◆ TASK INPUTS ◆
══════════════════════════════

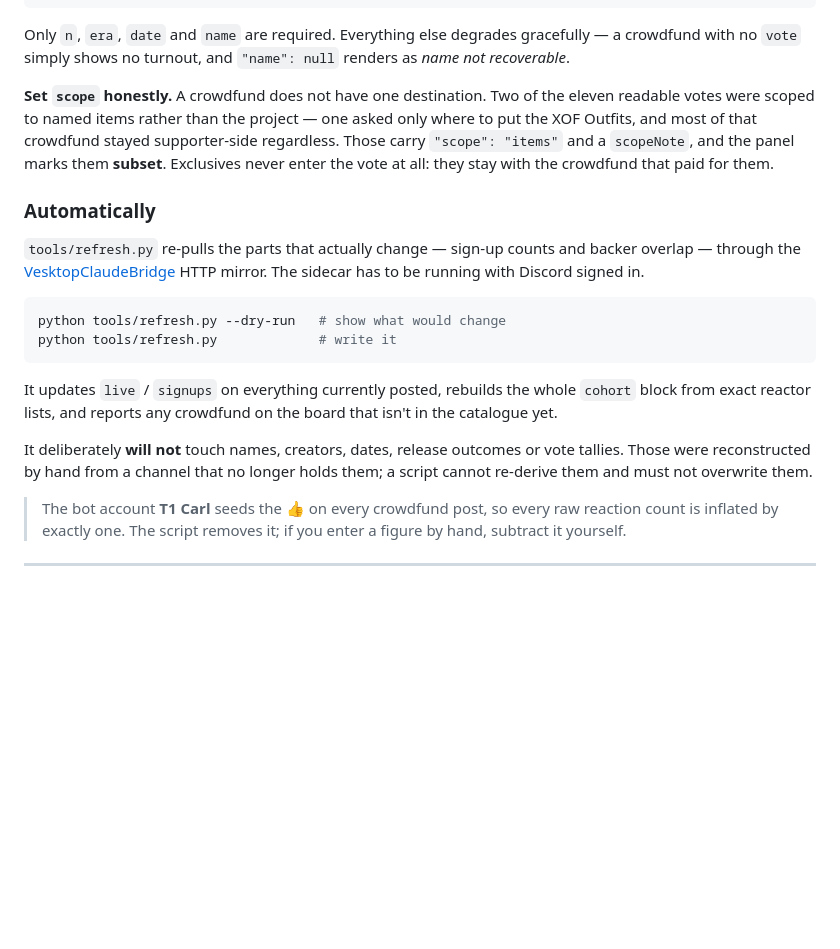
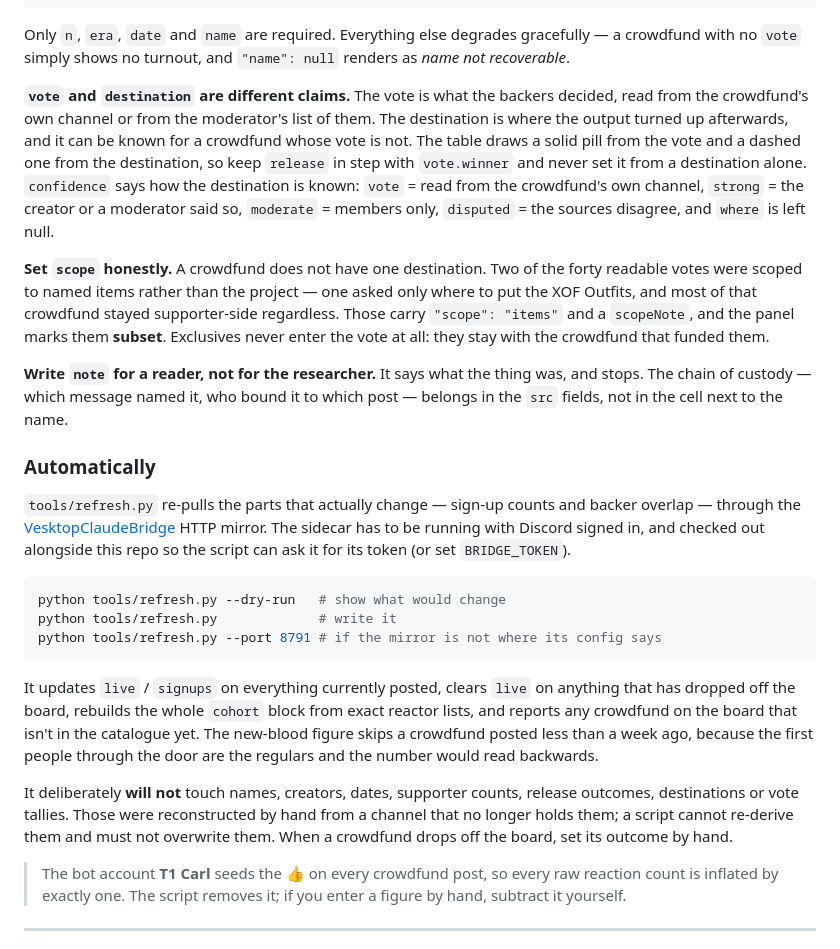
Before and after one commit to dataterminals/t1-crowdfunds, a Markdown page: README.md, the part around one of its changes. Rendered like a GitHub page; blank space fills up the shorter version.

````diff
--- a/README.md
+++ b/README.md
@@ -58,29 +86,47 @@ Add an object to `crowdfunds[]`:
 Only `n`, `era`, `date` and `name` are required. Everything else degrades gracefully — a crowdfund
 with no `vote` simply shows no turnout, and `"name": null` renders as *name not recoverable*.
 
-**Set `scope` honestly.** A crowdfund does not have one destination. Two of the eleven readable votes
+**`vote` and `destination` are different claims.** The vote is what the backers decided, read from the
+crowdfund's own channel or from the moderator's list of them. The destination is where the output
+turned up afterwards, and it can be known for a crowdfund whose vote is not. The table draws a solid
+pill from the vote and a dashed one from the destination, so keep `release` in step with `vote.winner`
+and never set it from a destination alone. `confidence` says how the destination is known: `vote` =
+read from the crowdfund's own channel, `strong` = the creator or a moderator said so, `moderate` =
+members only, `disputed` = the sources disagree, and `where` is left null.
+
+**Set `scope` honestly.** A crowdfund does not have one destination. Two of the forty readable votes
 were scoped to named items rather than the project — one asked only where to put the XOF Outfits, and
 most of that crowdfund stayed supporter-side regardless. Those carry `"scope": "items"` and a
 `scopeNote`, and the panel marks them **subset**. Exclusives never enter the vote at all: they stay
-with the crowdfund that paid for them.
+with the crowdfund that funded them.
+
+**Write `note` for a reader, not for the researcher.** It says what the thing was, and stops. The
+chain of custody — which message named it, who bound it to which post — belongs in the `src` fields,
+not in the cell next to the name.
 
 ### Automatically
 
 `tools/refresh.py` re-pulls the parts that actually change — sign-up counts and backer overlap —
 through the [VesktopClaudeBridge](https://github.com/dataterminals/VesktopClaudeBridge) HTTP mirror.
-The sidecar has to be running with Discord signed in.
+The sidecar has to be running with Discord signed in, and checked out alongside this repo so the
+script can ask it for its token (or set `BRIDGE_TOKEN`).
 
 ```bash
 python tools/refresh.py --dry-run   # show what would change
 python tools/refresh.py             # write it
+python tools/refresh.py --port 8791 # if the mirror is not where its config says
 ```
 
-It updates `live` / `signups` on everything currently posted, rebuilds the whole `cohort` block from
-exact reactor lists, and reports any crowdfund on the board that isn't in the catalogue yet.
+It updates `live` / `signups` on everything currently posted, clears `live` on anything that has
+dropped off the board, rebuilds the whole `cohort` block from exact reactor lists, and reports any
+crowdfund on the board that isn't in the catalogue yet. The new-blood figure skips a crowdfund posted
+less than a week ago, because the first people through the door are the regulars and the number would
+read backwards.
 
-It deliberately **will not** touch names, creators, dates, release outcomes or vote tallies. Those were
-reconstructed by hand from a channel that no longer holds them; a script cannot re-derive them and
-must not overwrite them.
+It deliberately **will not** touch names, creators, dates, supporter counts, release outcomes,
+destinations or vote tallies. Those were reconstructed by hand from a channel that no longer holds
+them; a script cannot re-derive them and must not overwrite them. When a crowdfund drops off the
+board, set its outcome by hand.
 
 > The bot account **T1 Carl** seeds the 👍 on every crowdfund post, so every raw reaction count is
 > inflated by exactly one. The script removes it; if you enter a figure by hand, subtract it yourself.
````
Also changed, not shown: other parts of README.md (+37 -9 lines).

══════════════════════════════

◆ TASK STATEMENT ◆
Would you please return all lines from the listing above that contain "them"?

◆ ANSWER AREA ◆
+crowdfund's own channel or from the moderator's list of them. The destination is where the output
 `scopeNote`, and the panel marks them **subset**. Exclusives never enter the vote at all: they stay
-with the crowdfund that paid for them.
+with the crowdfund that funded them.
-reconstructed by hand from a channel that no longer holds them; a script cannot re-derive them and
-must not overwrite them.
+them; a script cannot re-derive them and must not overwrite them. When a crowdfund drops off the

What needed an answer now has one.